Activity
Your task is to give the number of lines in the listing that include "message", and nothing else.

═══ Material for this exercise ═══

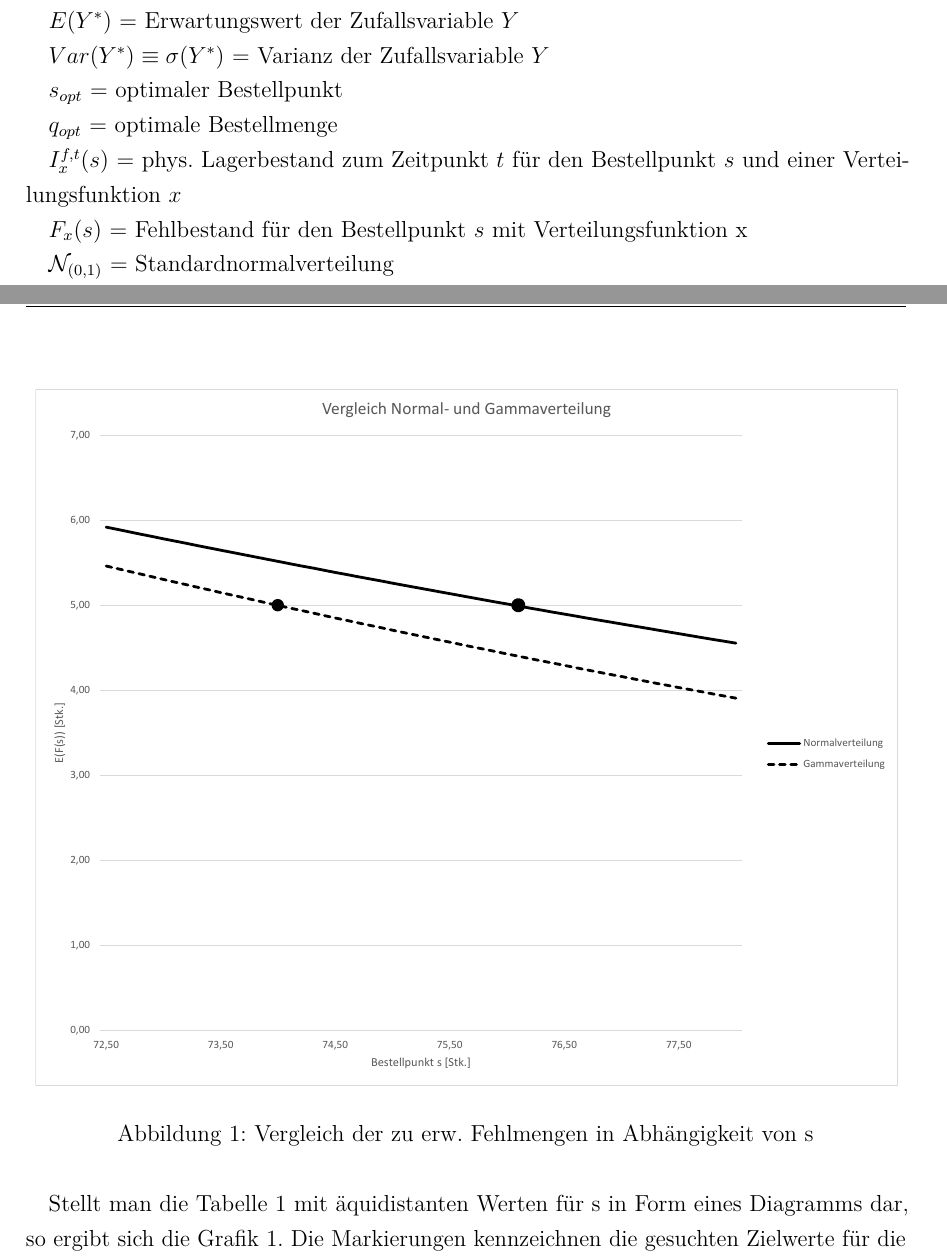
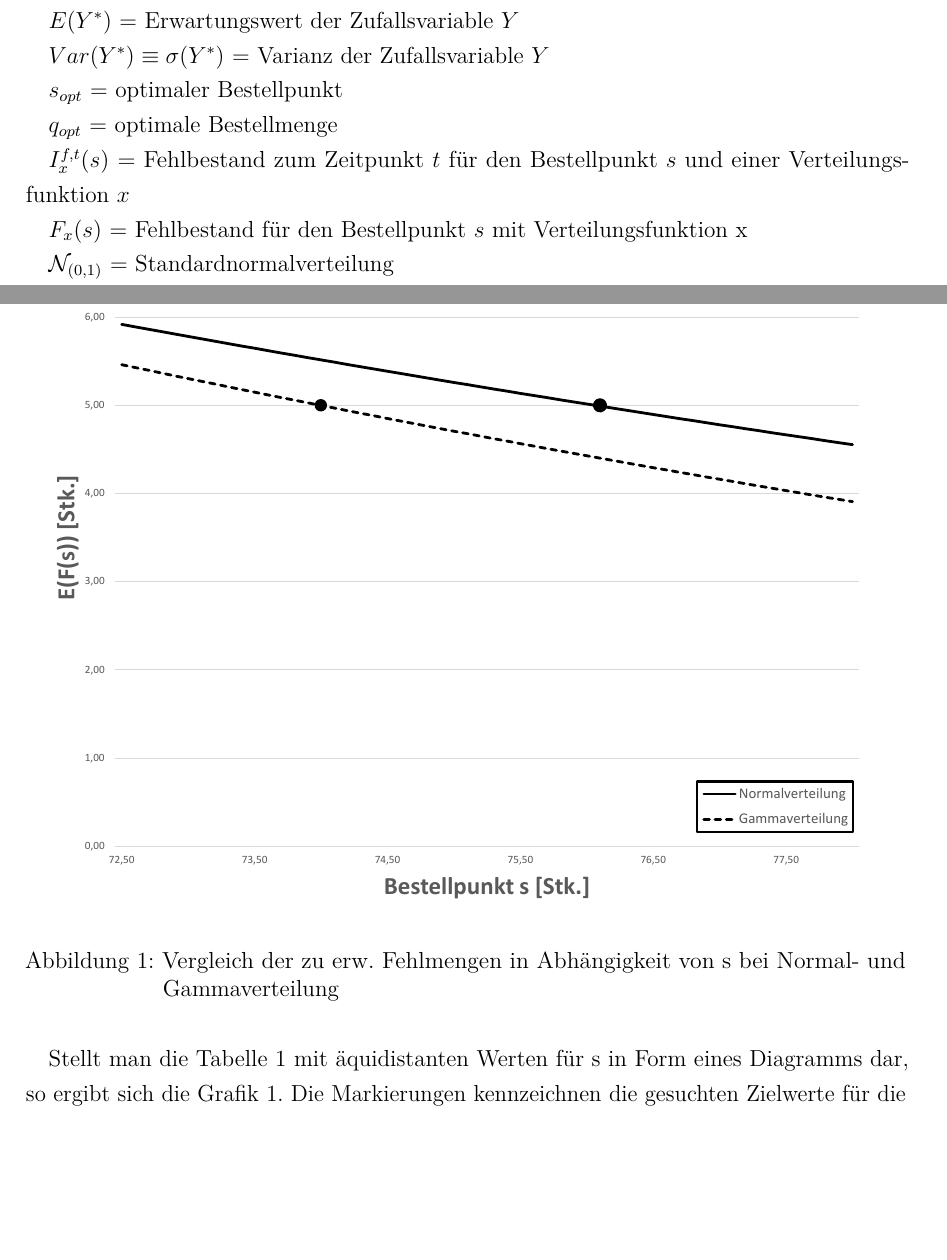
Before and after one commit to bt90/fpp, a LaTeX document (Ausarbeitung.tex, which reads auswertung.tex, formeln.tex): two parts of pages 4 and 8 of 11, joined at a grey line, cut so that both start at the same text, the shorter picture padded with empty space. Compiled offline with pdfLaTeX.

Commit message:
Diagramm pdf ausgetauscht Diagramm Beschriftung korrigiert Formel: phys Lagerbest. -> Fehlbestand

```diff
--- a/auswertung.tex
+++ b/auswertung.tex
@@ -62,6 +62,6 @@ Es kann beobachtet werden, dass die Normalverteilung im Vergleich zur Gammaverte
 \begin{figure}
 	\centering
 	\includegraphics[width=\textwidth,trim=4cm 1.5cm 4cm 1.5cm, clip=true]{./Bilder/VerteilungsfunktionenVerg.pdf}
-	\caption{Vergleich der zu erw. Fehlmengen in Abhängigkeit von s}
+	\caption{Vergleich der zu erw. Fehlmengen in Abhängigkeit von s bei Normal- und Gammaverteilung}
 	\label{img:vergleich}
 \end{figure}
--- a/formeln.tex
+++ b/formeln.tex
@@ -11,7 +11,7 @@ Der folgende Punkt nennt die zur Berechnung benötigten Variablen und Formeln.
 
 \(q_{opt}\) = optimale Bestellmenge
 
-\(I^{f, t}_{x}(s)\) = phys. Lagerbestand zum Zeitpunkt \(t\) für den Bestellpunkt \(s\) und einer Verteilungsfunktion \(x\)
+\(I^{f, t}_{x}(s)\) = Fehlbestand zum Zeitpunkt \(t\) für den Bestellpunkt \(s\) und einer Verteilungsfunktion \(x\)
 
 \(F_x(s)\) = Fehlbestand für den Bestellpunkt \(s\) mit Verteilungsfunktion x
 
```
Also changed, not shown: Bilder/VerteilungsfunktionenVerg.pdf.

═══
═══ Material for this exercise ═══

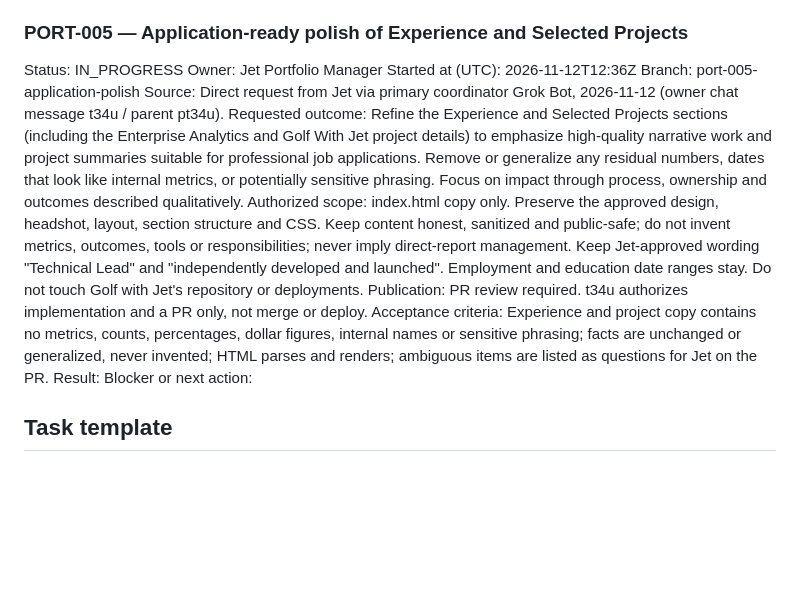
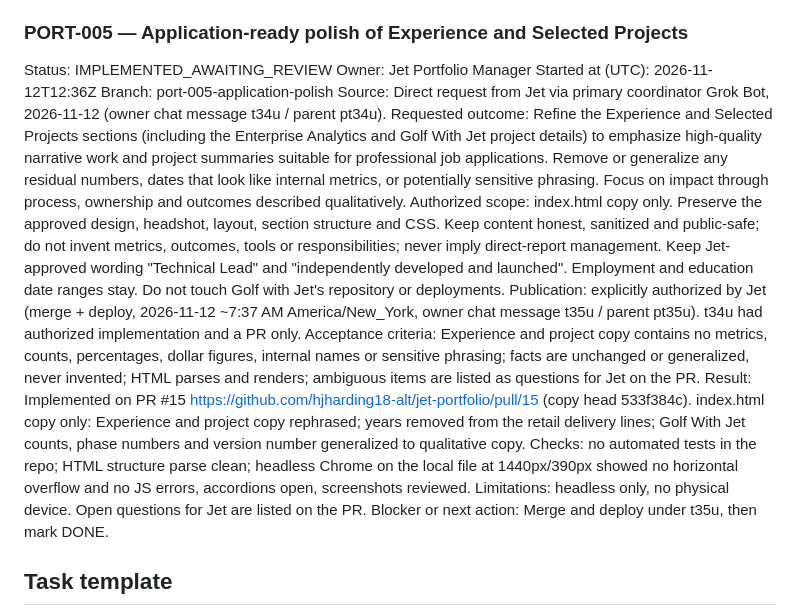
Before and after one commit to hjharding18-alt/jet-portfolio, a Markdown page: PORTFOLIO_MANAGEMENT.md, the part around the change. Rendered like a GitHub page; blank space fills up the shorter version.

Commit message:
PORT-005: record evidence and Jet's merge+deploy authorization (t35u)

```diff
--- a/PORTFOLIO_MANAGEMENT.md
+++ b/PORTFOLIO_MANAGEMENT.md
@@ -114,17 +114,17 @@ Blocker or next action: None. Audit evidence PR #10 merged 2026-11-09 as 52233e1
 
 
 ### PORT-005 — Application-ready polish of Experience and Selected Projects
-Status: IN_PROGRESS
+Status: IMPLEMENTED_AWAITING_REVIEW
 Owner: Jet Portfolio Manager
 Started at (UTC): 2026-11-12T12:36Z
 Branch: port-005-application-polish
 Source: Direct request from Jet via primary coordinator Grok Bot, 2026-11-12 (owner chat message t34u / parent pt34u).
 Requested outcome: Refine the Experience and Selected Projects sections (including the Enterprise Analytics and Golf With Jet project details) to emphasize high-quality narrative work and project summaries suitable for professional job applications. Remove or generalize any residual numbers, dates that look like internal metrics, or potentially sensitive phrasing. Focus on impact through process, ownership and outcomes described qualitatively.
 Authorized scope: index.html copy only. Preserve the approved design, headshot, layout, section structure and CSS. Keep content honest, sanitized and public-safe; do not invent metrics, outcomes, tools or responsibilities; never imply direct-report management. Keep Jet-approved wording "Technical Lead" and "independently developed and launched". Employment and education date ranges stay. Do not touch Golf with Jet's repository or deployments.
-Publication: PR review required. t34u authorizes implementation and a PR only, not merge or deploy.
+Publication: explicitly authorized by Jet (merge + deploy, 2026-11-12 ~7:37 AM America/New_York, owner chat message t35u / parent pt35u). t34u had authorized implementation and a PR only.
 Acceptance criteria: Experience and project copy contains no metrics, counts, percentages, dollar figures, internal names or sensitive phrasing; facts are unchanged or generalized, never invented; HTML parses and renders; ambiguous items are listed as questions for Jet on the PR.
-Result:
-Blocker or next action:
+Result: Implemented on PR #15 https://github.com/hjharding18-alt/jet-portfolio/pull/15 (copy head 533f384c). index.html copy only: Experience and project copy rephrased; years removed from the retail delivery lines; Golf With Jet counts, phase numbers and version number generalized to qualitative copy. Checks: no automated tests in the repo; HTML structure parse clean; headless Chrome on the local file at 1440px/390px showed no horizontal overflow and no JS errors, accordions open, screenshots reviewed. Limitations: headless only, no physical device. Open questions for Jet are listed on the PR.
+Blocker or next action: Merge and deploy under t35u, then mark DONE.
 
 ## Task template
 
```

═══

Result of this task
4